A New Vision

Important as it is to maintain your concentration throughout meditation, however, do not approach it with too much rigidity. The reservoir of thoughts, feelings, habits, and impressions stored in the mind contains its own energy, and suppressing that energy rigidly only inevitably invites it to re-emerge, sometimes with even greater force. Thus the process of witnessing in meditation is a balancing act in which the energies of the personality are gradually collected and focused, while distractions are skillfully handled as they present themselves.

Like the ugly duckling discovering itself to be a swan, we find that our temporary patterns of mind prove not to be the final version of ourselves—that in the end, we are something more than our thoughts.

Through the calm influence of the sakshi, the witnessing consciousness, a new vision is nurtured, an experience of mind that is enduring. Like the ugly duckling discovering itself to be a swan, we find that our temporary patterns of mind prove not to be the final version of ourselves—that in the end, we are something more than our thoughts. When we see things from the point of view of the inner witness, we sense ourselves to be that witness, that we are awareness, and that awareness is, by its very nature, filled with joy.
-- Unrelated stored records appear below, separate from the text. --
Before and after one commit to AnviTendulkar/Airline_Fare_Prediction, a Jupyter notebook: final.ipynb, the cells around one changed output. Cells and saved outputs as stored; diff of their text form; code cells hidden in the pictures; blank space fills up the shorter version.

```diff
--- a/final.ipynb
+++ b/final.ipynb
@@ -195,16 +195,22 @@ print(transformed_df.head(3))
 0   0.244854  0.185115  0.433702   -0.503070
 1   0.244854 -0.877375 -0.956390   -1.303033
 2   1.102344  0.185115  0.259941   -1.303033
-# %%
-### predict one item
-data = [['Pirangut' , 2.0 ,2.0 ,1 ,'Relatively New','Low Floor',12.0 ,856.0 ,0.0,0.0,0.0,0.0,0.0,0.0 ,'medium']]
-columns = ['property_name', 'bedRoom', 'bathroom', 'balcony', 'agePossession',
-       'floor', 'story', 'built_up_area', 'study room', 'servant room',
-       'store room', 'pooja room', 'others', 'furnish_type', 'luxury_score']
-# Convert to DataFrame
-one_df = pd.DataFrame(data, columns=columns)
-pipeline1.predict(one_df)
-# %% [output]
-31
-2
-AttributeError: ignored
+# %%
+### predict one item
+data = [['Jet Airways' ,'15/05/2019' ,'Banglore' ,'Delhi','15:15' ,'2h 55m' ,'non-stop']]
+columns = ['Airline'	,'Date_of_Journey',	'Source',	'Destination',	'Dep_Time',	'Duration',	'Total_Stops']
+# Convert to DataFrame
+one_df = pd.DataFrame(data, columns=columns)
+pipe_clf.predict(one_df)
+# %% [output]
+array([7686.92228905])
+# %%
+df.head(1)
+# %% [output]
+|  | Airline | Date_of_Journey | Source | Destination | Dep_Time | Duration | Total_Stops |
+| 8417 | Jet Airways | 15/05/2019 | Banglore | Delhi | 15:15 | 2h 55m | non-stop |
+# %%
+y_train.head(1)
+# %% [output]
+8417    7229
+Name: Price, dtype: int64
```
As the poet Tagore has pointed out, our passing thoughts are more like approximations, in need of correction, than truth. The inner witness gives us the confidence to see that our imperfections and distracted thoughts do not constitute who we are. Awakened through concentration, strengthened by non-attachment, and nurtured over the course of daily practice, the inner witness brings us a new vision of ourselves.

A Simple Practice

  1. Try this practice to help awaken the witnessing consciousness in you:
  2. Establish a steady sitting posture, and breathe smoothly and evenly.
  3. Relax your body and observe your breath as if your whole body is breathing.
  4. Next, bring your attention to the breath touching within the nostrils. As you follow the breath, feel the transitions from one breath to the next. Make these transitions smooth and unbroken.
  5. Continue feeling the touch of the breath while reciting in your mind the sound so as you inhale, and the sound hum as you exhale. (This mantra, so-hum, is said to be the sound of breathing.) Weave the sounds from one to the next, breathing at a speed that is comfortable for you.
  6. Now, as you recite the mantra in your mind, sense that you are stepping back a step within yourself. As it remembers the sound of the mantra, observe your mind as if from a distance.
  7. Observe distracting thoughts without reacting to them. When you become involved with a train of thought, simply notice it and then return to the mantra. Rest in the sound of the mantra.
  8. As you continue, sense the cleansing process taking place in your mind. Like softening a tightly held grip, loosen the energy bound up in distracting thoughts. Relax your effort; rest in your focus.
  9. Experience the presence of your own being. As your focus deepens over time, sense that you are awareness. You are the witnessing consciousness. You are not simply your mind and the thoughts that pass through it. Consciousness is your nature—clear, joyful, and free.
  10. Continue meditating as long as you like. When your mind tires, it is time to end the meditation. Then, deepen your breathing just a bit, and gently draw your attention outward once more.

Rolf Sovik
President and Spiritual Director of the Himalayan Institute and a clinical psychologist in private practice, Rolf Sovik has studied yoga in the United States, India, and Nepal. He holds degrees in philosophy, music, Eastern studies, and clinical psychology. Former Co-Director of the Himalayan Institute of Buffalo, NY he began his practice of yoga in 1972, and was initiated as a pandit in the Himalayan tradition in 1987. He is the author of Moving Inward, co-author of the award-winning Yoga:... Read more>>